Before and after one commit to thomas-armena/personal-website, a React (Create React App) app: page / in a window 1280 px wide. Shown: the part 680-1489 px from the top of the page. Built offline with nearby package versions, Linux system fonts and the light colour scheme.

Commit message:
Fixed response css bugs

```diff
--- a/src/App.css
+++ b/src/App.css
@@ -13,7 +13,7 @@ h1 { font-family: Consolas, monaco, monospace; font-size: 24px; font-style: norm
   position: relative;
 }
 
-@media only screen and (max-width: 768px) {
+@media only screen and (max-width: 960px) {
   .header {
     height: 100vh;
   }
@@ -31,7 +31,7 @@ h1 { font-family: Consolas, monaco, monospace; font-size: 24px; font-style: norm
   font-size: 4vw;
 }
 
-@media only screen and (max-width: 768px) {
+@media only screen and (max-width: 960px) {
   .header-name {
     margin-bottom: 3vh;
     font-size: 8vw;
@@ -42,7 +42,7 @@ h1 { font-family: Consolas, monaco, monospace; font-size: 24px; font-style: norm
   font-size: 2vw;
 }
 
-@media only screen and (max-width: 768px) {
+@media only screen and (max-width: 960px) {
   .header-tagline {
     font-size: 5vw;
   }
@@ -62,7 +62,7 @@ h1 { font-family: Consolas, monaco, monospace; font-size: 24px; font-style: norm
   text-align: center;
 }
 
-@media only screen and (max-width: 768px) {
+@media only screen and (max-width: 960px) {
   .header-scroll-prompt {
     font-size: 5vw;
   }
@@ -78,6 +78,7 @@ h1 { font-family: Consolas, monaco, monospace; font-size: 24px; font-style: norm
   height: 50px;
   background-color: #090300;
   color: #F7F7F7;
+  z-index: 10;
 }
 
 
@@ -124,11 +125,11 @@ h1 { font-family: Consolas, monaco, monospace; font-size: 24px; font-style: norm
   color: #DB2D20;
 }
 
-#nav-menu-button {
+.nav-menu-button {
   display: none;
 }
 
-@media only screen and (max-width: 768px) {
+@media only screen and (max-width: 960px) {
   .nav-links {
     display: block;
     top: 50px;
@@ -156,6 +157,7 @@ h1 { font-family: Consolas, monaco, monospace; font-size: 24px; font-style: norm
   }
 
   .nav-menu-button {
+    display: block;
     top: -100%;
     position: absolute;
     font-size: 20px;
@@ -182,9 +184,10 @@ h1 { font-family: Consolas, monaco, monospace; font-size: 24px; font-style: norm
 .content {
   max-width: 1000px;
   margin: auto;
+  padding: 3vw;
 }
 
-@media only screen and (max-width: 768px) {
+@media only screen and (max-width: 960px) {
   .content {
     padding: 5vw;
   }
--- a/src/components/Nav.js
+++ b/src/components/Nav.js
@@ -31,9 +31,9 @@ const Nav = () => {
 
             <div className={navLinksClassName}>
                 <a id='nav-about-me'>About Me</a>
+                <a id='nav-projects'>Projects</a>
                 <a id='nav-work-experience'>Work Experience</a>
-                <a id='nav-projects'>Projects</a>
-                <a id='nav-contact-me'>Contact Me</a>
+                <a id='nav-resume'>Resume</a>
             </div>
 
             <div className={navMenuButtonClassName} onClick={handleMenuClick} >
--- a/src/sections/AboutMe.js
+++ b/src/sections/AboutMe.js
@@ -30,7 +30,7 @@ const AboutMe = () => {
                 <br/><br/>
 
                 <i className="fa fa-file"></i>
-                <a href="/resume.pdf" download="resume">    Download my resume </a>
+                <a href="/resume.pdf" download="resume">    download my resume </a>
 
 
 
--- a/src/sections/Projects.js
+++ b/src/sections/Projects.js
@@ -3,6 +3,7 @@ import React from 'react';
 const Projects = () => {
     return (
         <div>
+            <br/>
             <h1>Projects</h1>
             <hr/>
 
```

════

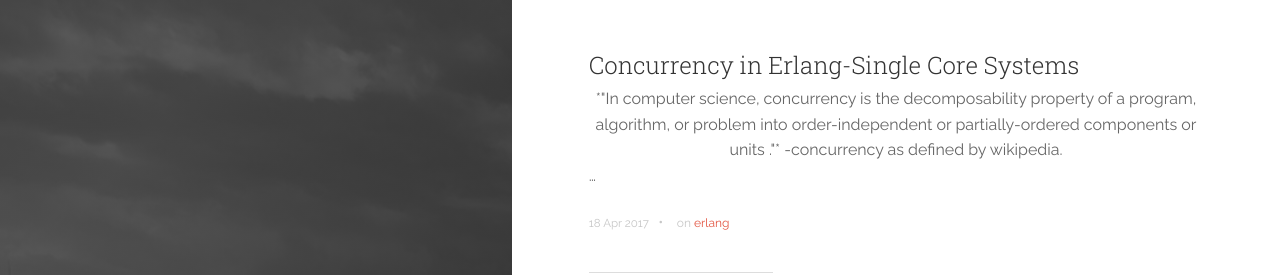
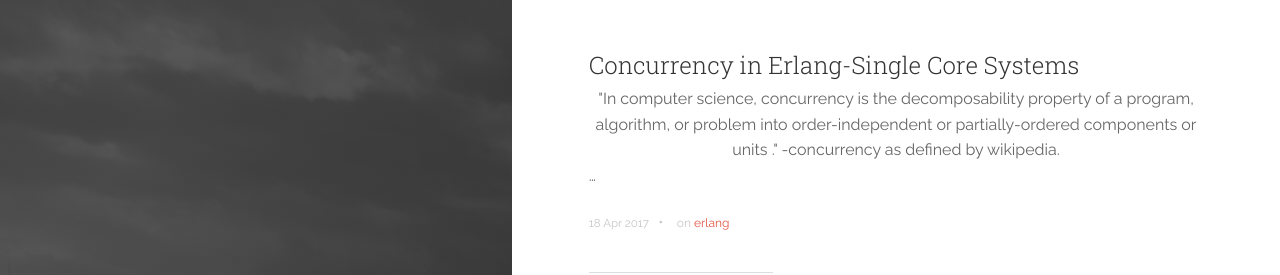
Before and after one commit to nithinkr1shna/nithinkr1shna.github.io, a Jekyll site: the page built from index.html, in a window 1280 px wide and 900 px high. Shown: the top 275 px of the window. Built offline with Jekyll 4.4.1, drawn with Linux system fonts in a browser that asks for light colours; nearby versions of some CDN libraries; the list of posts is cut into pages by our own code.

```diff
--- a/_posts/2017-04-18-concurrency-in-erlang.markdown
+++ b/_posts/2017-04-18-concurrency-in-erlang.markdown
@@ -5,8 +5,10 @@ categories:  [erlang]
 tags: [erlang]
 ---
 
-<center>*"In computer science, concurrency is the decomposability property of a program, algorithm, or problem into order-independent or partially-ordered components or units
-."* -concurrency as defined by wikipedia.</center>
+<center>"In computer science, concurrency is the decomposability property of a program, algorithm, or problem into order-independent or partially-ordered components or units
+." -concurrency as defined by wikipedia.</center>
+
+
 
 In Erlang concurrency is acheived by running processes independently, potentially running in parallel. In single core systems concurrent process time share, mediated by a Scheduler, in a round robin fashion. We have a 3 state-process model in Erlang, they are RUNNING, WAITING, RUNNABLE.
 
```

════

_PROMPT:_ Nothing but a number should be given: the count of lines in the material where the string "Projects" occurs.

_SOLUTION TO THIS TASK:_ 6